No Stranger to Death
Cover Designer: Kim McGillivray
Comments about cover design
After an exchange of emails agreeing the business side of things, Kim asked for a copy of the novel. Before our first meeting I did some online research about briefing a cover designer. From the many websites by and for indie authors, I gleaned the following advice:
• Don’t be prescriptive. You choose a designer for his/her creativity, so let them get on with it.
• Never use the words ‘I like’. A book cover has an important job to do, and personal tastes shouldn’t come into it.

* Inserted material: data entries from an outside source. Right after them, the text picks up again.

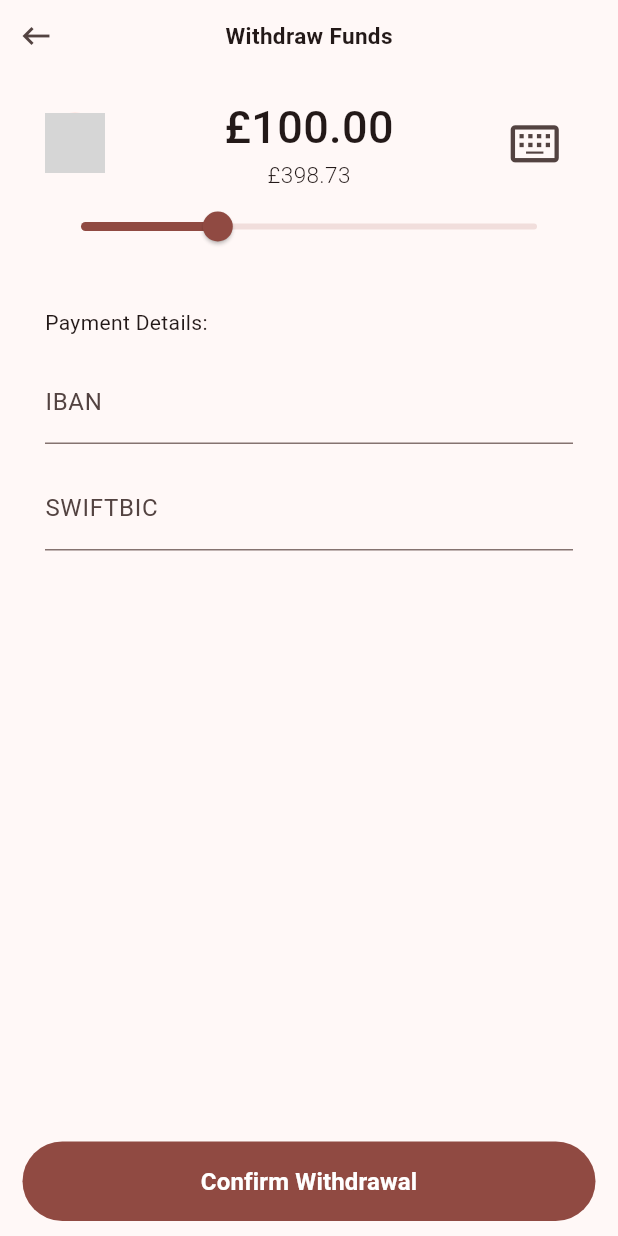
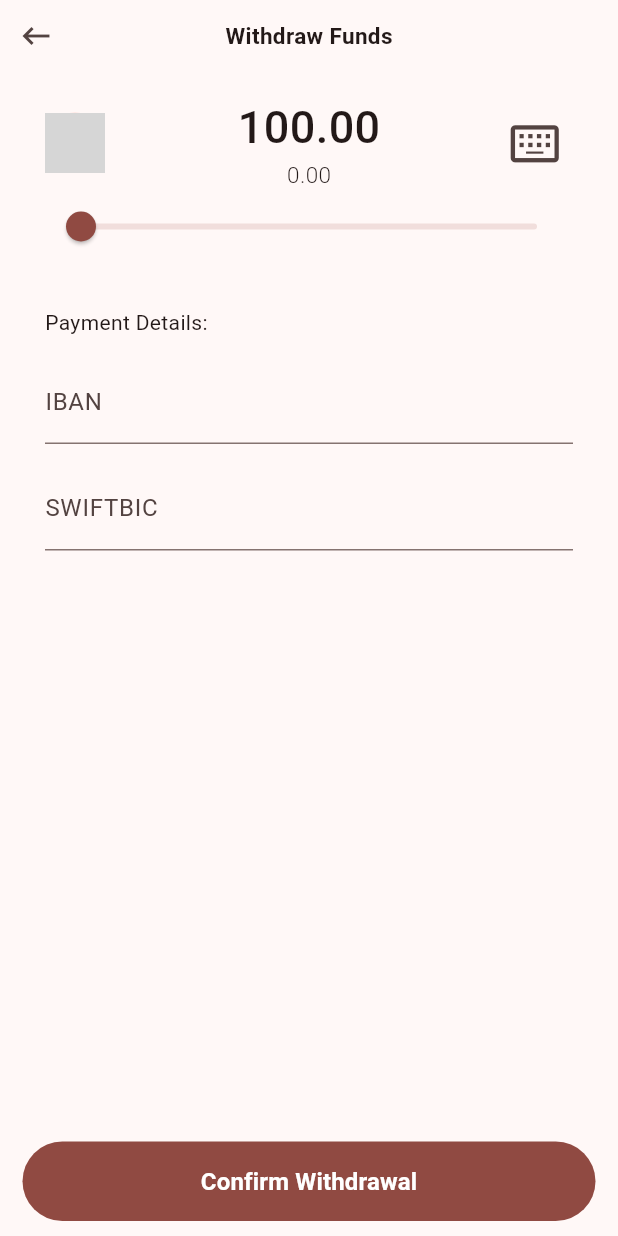
Before and after one commit to RoyalScribblz/xchange, a Flutter app: the CurrencyTile widget shown alone on an empty page, opened directly with empty values, after a tap on "0.00", after a tap on the "upload" icon, on a phone screen of 412 x 824 dp. Run offline on Flutter 3.47's test engine with Material 3 defaults, Android fonts, the phone set to English and light mode, and no system bars; our stand-ins replace flutter_bloc; missing offline and left inert: auth0_flutter; generated files the repository leaves out were written again; network calls fail; Roboto replaces fonts that are missing (HelveticaNeueInterface); grey boxes are pictures that could not be loaded.

Commit message:
withdraw and exchange keyboard

```diff
--- a/lib/presentation/pages/deposit_page/deposit_page.dart
+++ b/lib/presentation/pages/deposit_page/deposit_page.dart
@@ -138,7 +138,7 @@ class DepositPage extends StatelessWidget {
                             MaterialPageRoute(
                               builder: (_) => SuccessPage(
                                 mainText: "Deposit Successful",
-                                subText: "£${account.currency.symbol}${depositCubit.state.amount.toStringAsFixed(2)} ${account.currency.currencyCode}",
+                                subText: "${account.currency.symbol}${depositCubit.state.amount.toStringAsFixed(2)} ${account.currency.currencyCode}",
                               ),
                             ),
                           );
--- a/lib/presentation/pages/home_page/home_page.dart
+++ b/lib/presentation/pages/home_page/home_page.dart
@@ -9,7 +9,9 @@ import "../../../fonts.dart";
 import "../../controllers/accounts_cubit.dart";
 import "../../controllers/currencies_cubit.dart";
 import "../../controllers/deposit_cubit.dart";
+import "../../controllers/exchange_cubit.dart";
 import "../../controllers/user_cubit.dart";
+import "../../controllers/withdraw_cubit.dart";
 import "../common/spaced_column.dart";
 import "../deposit_page/deposit_page.dart";
 import "../exchange_page/exchange_page.dart";
@@ -136,10 +138,12 @@ class _CurrencyTileState extends State<CurrencyTile> {
           child: Row(
             children: [
               CircleAvatar(
-                backgroundImage: NetworkImage(widget.account.currency.flagImageUrl),
+                backgroundImage:
+                    NetworkImage(widget.account.currency.flagImageUrl),
               ),
               const SizedBox(width: 15),
-              Text(widget.account.currency.currencyCode, style: Fonts.neueBold(20)),
+              Text(widget.account.currency.currencyCode,
+                  style: Fonts.neueBold(20)),
               const Expanded(child: SizedBox()),
               Column(
                 children: [
@@ -164,8 +168,17 @@ class _CurrencyTileState extends State<CurrencyTile> {
                   IconButton.filled(
                     style: IconButton.styleFrom(
                         backgroundColor: theme.textTheme.bodyMedium?.color),
-                    onPressed: () async => await nav.push(MaterialPageRoute(
-                        builder: (_) => const ExchangePage())),
+                    onPressed: () async => await nav.push(
+                      MaterialPageRoute(
+                        builder: (_) => BlocProvider(
+                          create: (_) => ExchangeCubit(
+                            widget.account.currency,
+                            widget.user.localCurrency,
+                          ),
+                          child: const ExchangePage(),
+                        ),
+                      ),
+                    ),
                     icon: const Icon(Icons.swap_horiz),
                   ),
                   const Text("Exchange"),
@@ -196,8 +209,14 @@ class _CurrencyTileState extends State<CurrencyTile> {
                   IconButton.filled(
                     style: IconButton.styleFrom(
                         backgroundColor: theme.textTheme.bodyMedium?.color),
-                    onPressed: () async => await nav.push(MaterialPageRoute(
-                        builder: (_) => WithdrawPage(account: widget.account))),
+                    onPressed: () async => await nav.push(
+                      MaterialPageRoute(
+                        builder: (_) => BlocProvider(
+                          create: (_) => WithdrawCubit(),
+                          child: WithdrawPage(account: widget.account),
+                        ),
+                      ),
+                    ),
                     icon: const Icon(Icons.upload),
                   ),
                   const Text("Withdraw"),
--- a/lib/presentation/pages/withdraw_page/withdraw_page.dart
+++ b/lib/presentation/pages/withdraw_page/withdraw_page.dart
@@ -1,8 +1,10 @@
 import "package:flutter/material.dart";
+import "package:flutter_bloc/flutter_bloc.dart";
 
 import "../../../data/contracts/get_accounts_response.dart";
 import "../../../fonts.dart";
 import "../../controllers/accounts_cubit.dart";
+import "../../controllers/withdraw_cubit.dart";
 import "../exchange_page/exchange_page.dart";
 import "../exchange_success_page/exchange_success_page.dart";
 
@@ -14,8 +16,8 @@ class WithdrawPage extends StatelessWidget {
   @override
   Widget build(BuildContext context) {
     final NavigatorState nav = Navigator.of(context);
-    // final WithdrawCubit depositCubit = context.watch<WithdrawCubit>();
-    // final AccountsCubit accountsCubit = context.watch<AccountsCubit>();
+    final WithdrawCubit withdrawCubit = context.watch<WithdrawCubit>();
+    final AccountsCubit accountsCubit = context.watch<AccountsCubit>();
 
     return Scaffold(
       body: SafeArea(
@@ -49,19 +51,25 @@ class WithdrawPage extends StatelessWidget {
                   Stack(
                     alignment: Alignment.center,
                     children: [
-                      const Align(
+                      Align(
                         alignment: Alignment.centerLeft,
                         child: CircleAvatar(
-                          backgroundImage: NetworkImage(
-                              "https://upload.wikimedia.org/wikipedia/commons/thumb/a/a5/Flag_of_the_United_Kingdom_%281-2%29.svg/383px-Flag_of_the_United_Kingdom_%281-2%29.svg.png"),
+                          backgroundImage:
+                              NetworkImage(account.currency.flagImageUrl),
                         ),
                       ),
                       Align(
                         alignment: Alignment.center,
                         child: Column(
                           children: [
-                            Text("£100.00", style: Fonts.neueMedium(30)),
-                            Text("£398.73", style: Fonts.neueLight(15)),
+                            Text(
+                              "${account.currency.symbol}${withdrawCubit.state.amount.toStringAsFixed(2)}",
+                              style: Fonts.neueMedium(30),
+                            ),
+                            Text(
+                              "${account.currency.symbol}${account.balance.toStringAsFixed(2)}",
+                              style: Fonts.neueLight(15),
+                            ),
                           ],
                         ),
                       ),
@@ -75,7 +83,12 @@ class WithdrawPage extends StatelessWidget {
                       )
                     ],
                   ),
-                  Slider(value: 30, max: 100, onChanged: (_) => {}),
+                  Slider(
+                    value: withdrawCubit.state.amount,
+                    max: account.balance,
+                    onChanged: (double amount) =>
+                        withdrawCubit.setAmount(amount),
+                  ),
                   const SizedBox(height: 30),
                   const Text("Payment Details:"),
                   const SizedBox(height: 15),
@@ -91,20 +104,21 @@ class WithdrawPage extends StatelessWidget {
             ContinueButton(
               label: "Confirm Withdrawal",
               onPressed: () async {
-                // final bool success = await accountsCubit.withdraw(
-                //     account.accountId, depositCubit.state.amount);
-                //
-                // if (success) {
-                //   await nav.push(
-                //     MaterialPageRoute(
-                //       builder: (_) => const SuccessPage(
-                //         mainText: "Deposit Successful",
-                //         subText: "£${account.currency.symbol}${depositCubit.state.amount.toStringAsFixed(2)} ${account.currency.currencyCode}",
-                //       ),
-                //     ),
-                //   );
-                //   return;
-                // }
+                final bool success = await accountsCubit.withdraw(
+                    account.accountId, withdrawCubit.state.amount);
+
+                if (success) {
+                  await nav.push(
+                    MaterialPageRoute(
+                      builder: (_) => SuccessPage(
+                        mainText: "Withdraw Successful",
+                        subText:
+                            "${account.currency.symbol}${withdrawCubit.state.amount.toStringAsFixed(2)} ${account.currency.currencyCode}",
+                      ),
+                    ),
+                  );
+                  return;
+                }
 
                 if (context.mounted) {
                   await showDialog(
--- a/pubspec.yaml
+++ b/pubspec.yaml
@@ -42,6 +42,7 @@ dependencies:
   http: ^1.2.1
   flutter_bloc: ^8.1.5
   bloc_provider: ^1.0.0
+  collection: ^1.18.0
 
 dev_dependencies:
   flutter_test:
```
Also changed, not shown: lib/data/repositories/account_repository.dart (+19 -0 lines), lib/presentation/controllers/accounts_cubit.dart (+28 -0 lines), lib/presentation/controllers/cubit_models/exchange_request.dart (added, +13 -0 lines), lib/presentation/controllers/exchange_cubit.dart (added, +66 -0 lines), lib/presentation/controllers/withdraw_cubit.dart (+5 -23 lines), lib/presentation/pages/exchange_page/exchange_page.dart (+47 -16 lines), pubspec.lock, 1 other file.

Kim and I talked about the prominent features of my novel and who I envisaged it will most appeal to. We also looked at many examples of book covers, some but not all within the crime fiction genre: ones I feel do their job well and also a few I don’t rate at all. One of the biggest creative challenges to Kim was to come up with a design which works in wildly differing sizes, from a thumbnail image on a Kindle or tablet to a physical paperback.
He presented me with three concepts: two representational and a third which concentrated on capturing the mood of my novel. We looked at paperback-sized printouts of each of these, then moved to a laptop to see them as they would initially appear online, as thumbnails. Immediately, the ‘mood’ cover jumped out at me. Even in its infancy it was great. Then Kim put it up on the screen alongside the thumbnails of published book covers I had sent him. To say I was stunned would be like saying Agatha Christie sold a few books. It looked fantastic. Suddenly No Stranger to Death was no longer just words in my head.
Having agreed on the concept, Kim and I then discussed details of the design. We agreed to include a teaser, a small detail on the cover, the significance of which will only become clear at the end of the book. And he even managed to incorporate my favourite colour: turquoise!